Questions Focus on Issues Relating to Education, Employment and Stigma
According to a recent survey, 74 percent of likely voters have a disability themselves or have a family member or a close friend with disabilities. Currently, there are 948,000 people with disabilities living in New York City. That includes people who are blind or deaf or have other visible conditions such as spinal cord injuries, as well as people with invisible disabilities including learning disabilities, mental health or Autism.
RespectAbility, a nonprofit nonpartisan organization that fights stigmas and advances opportunities for people with disabilities, is asking candidates to answer five key questions that impact the close to one-million people with disabilities in the greater Los Angeles metropolitan area. All responses in full will be reported in The RespectAbility Report, a nonpartisan political commentary on U.S. elections with a focus on disability issues and used in our New York City Disability Voter Guide. The RespectAbility Report is nonpartisan and does not endorse candidates. The questionnaire is for educational purposes.
Below are the questions for all NYC area candidates. Please limit each answer to no more than 250 words.
- EDUCATION AND SKILLS: There are more than 12,938 students with disabilities enrolled in New York City’s public schools. Of that number, 9,189 are Latinx students with disabilities who face additional barriers such as language differences, inadequate resources, economic disparities and racial discrimination. What will you do to ensure that more and more students with disabilities of all backgrounds receive the skills, resources and opportunities they need to succeed?
- JOBS AND INDEPENDENCE: There are 455,186 working-age people with disabilities in New York City and only 150,074 have jobs. What is your plan to support more job opportunities for people with disabilities across the NYC metropolitan area?
- DISABILITY AND GENDER: Poverty, especially in major metropolises like New York, disproportionately impact women and girls, especially those of color. In total, there are 251,089 working-age women with disabilities living in New York City. Out of that number, 111,236 New York women living with disabilities have an income below the poverty level in one of the most expensive cities in the world. Likewise, in the City, only 29 percent of working-age African American women with disabilities and 24 percent of working-age Latina women with disabilities have jobs. What can you do as an elected official to raise their voice, provide them opportunities and empower them with a better future?
- FIGHTING PREJUDICE: Media representation of minority communities is crucial to reducing discrimination, bias and stigma in our broad culture. What will you do to leverage the power of media/entertainment to fight stigmas and empower New Yorkers with disabilities to work in entertainment, just like anyone else?
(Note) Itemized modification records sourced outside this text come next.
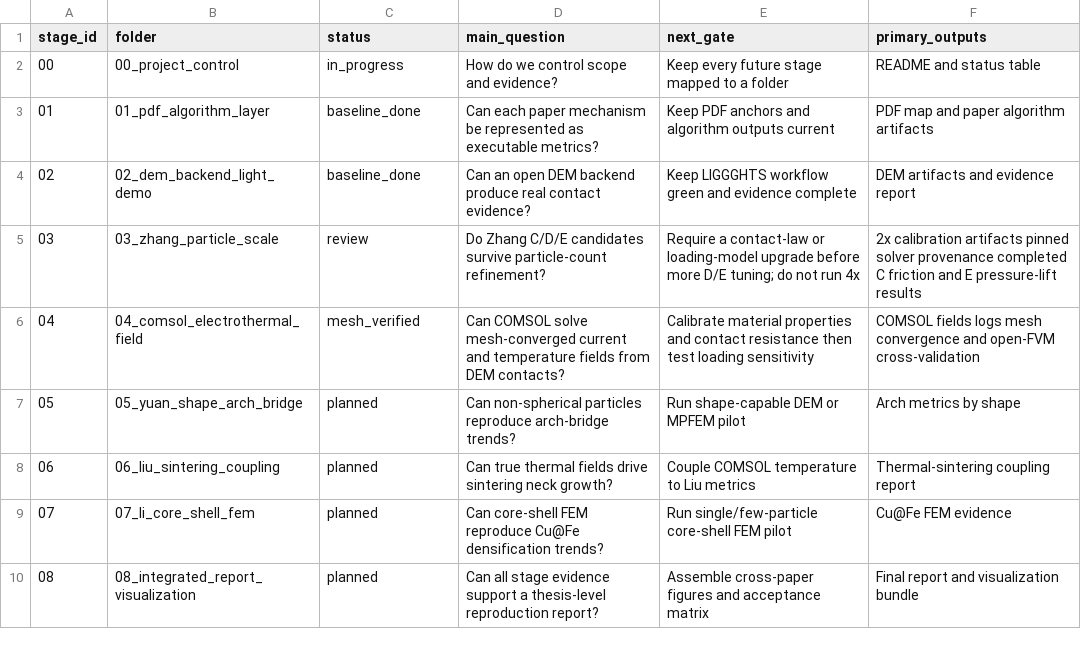
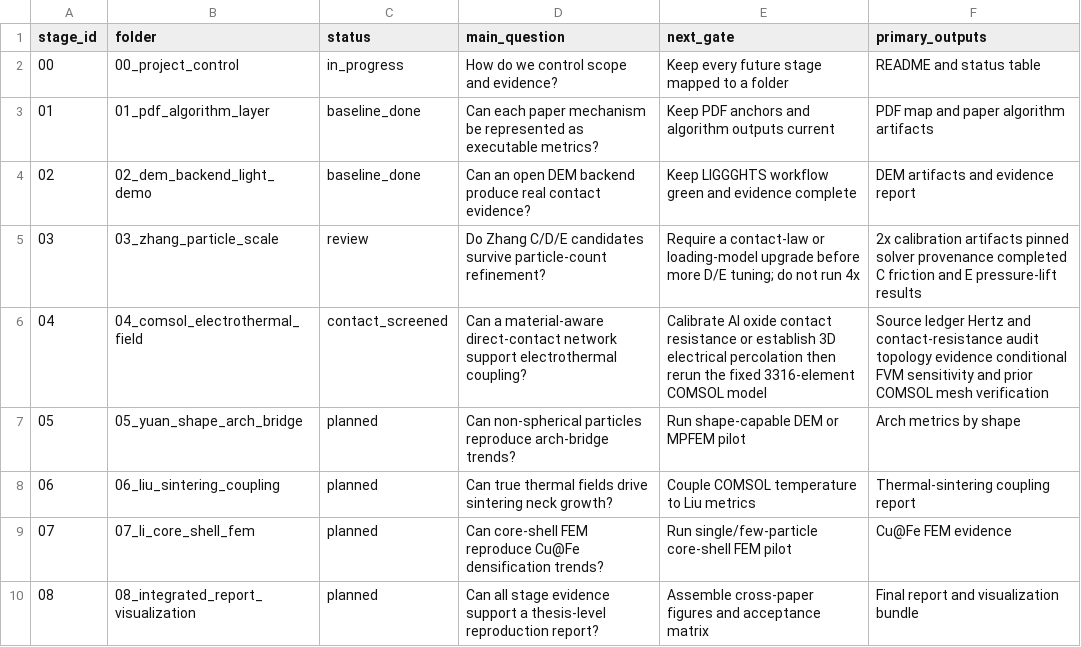
Before and after one commit to jinlinhou65-hue/dia60al40-dem-routeb, a CSV file: docs/reproduction_goal/stage_status.csv, drawn as a sheet.

```diff
--- a/docs/reproduction_goal/stage_status.csv
+++ b/docs/reproduction_goal/stage_status.csv
@@ -5,3 +5,3 @@ stage_id,folder,status,main_question,next_gate,primary_outputs
 03,03_zhang_particle_scale,review,Do Zhang C/D/E candidates survive particle-count refinement?,Require a contact-law or loading-model upgrade before more D/E tuning; do not run 4x,2x calibration artifacts pinned solver provenance completed C friction and E pressure-lift results
-04,04_comsol_electrothermal_field,mesh_verified,Can COMSOL solve mesh-converged current and temperature fields from DEM contacts?,Calibrate material properties and contact resistance then test loading sensitivity,COMSOL fields logs mesh convergence and open-FVM cross-validation
+04,04_comsol_electrothermal_field,contact_screened,Can a material-aware direct-contact network support electrothermal coupling?,Calibrate Al oxide contact resistance or establish 3D electrical percolation then rerun the fixed 3316-element COMSOL model,Source ledger Hertz and contact-resistance audit topology evidence conditional FVM sensitivity and prior COMSOL mesh verification
 05,05_yuan_shape_arch_bridge,planned,Can non-spherical particles reproduce arch-bridge trends?,Run shape-capable DEM or MPFEM pilot,Arch metrics by shape
```
Also changed, not shown: 33 other files.
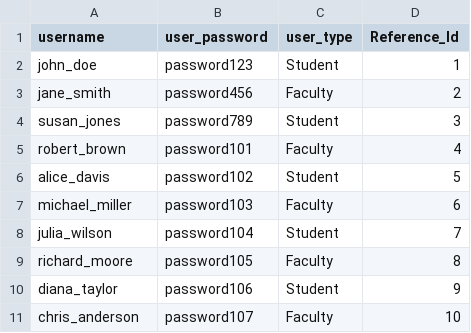
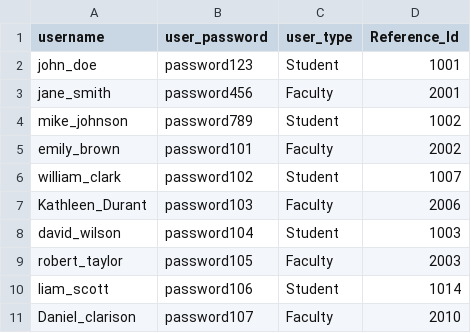
Before and after one commit to balaji2417/HuskyEats, a CSV file: Excel files/customer.csv, drawn as a sheet.

```diff
--- a/Excel files/customer.csv
+++ b/Excel files/customer.csv
@@ -1,11 +1,11 @@
 username,user_password,user_type,Reference_Id
-john_doe,password123,Student,1
-jane_smith,password456,Faculty,2
-susan_jones,password789,Student,3
-robert_brown,password101,Faculty,4
-alice_davis,password102,Student,5
-michael_miller,password103,Faculty,6
-julia_wilson,password104,Student,7
-richard_moore,password105,Faculty,8
-diana_taylor,password106,Student,9
-chris_anderson,password107,Faculty,10
+john_doe,password123,Student,1001
+jane_smith,password456,Faculty,2001
+mike_johnson,password789,Student,1002
+emily_brown,password101,Faculty,2002
+william_clark,password102,Student,1007
+Kathleen_Durant,password103,Faculty,2006
+david_wilson,password104,Student,1003
+robert_taylor,password105,Faculty,2003
+liam_scott,password106,Student,1014
+Daniel_clarison,password107,Faculty,2010
```
Also changed, not shown: Excel files/Del_agent_table.csv, 1 other file.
- CIVIC ENGAGEMENT & EQUITY: People most directly affected by issues such as education, jobs, prejudice, homelessness, criminal justice, poverty and other issues deserves to have their voice, insights and experiences respected and utilized in finding and implementing solutions. People with disabilities are disproportionally impacted by these issues. As a public official, what will you do to ensure that New Yorkers with disabilities have “a seat at the table” for all major issues and can be part of solutions so that they and all others can have a better future?
Completed questionnaires should be sent to EricA@RespectAbility.org.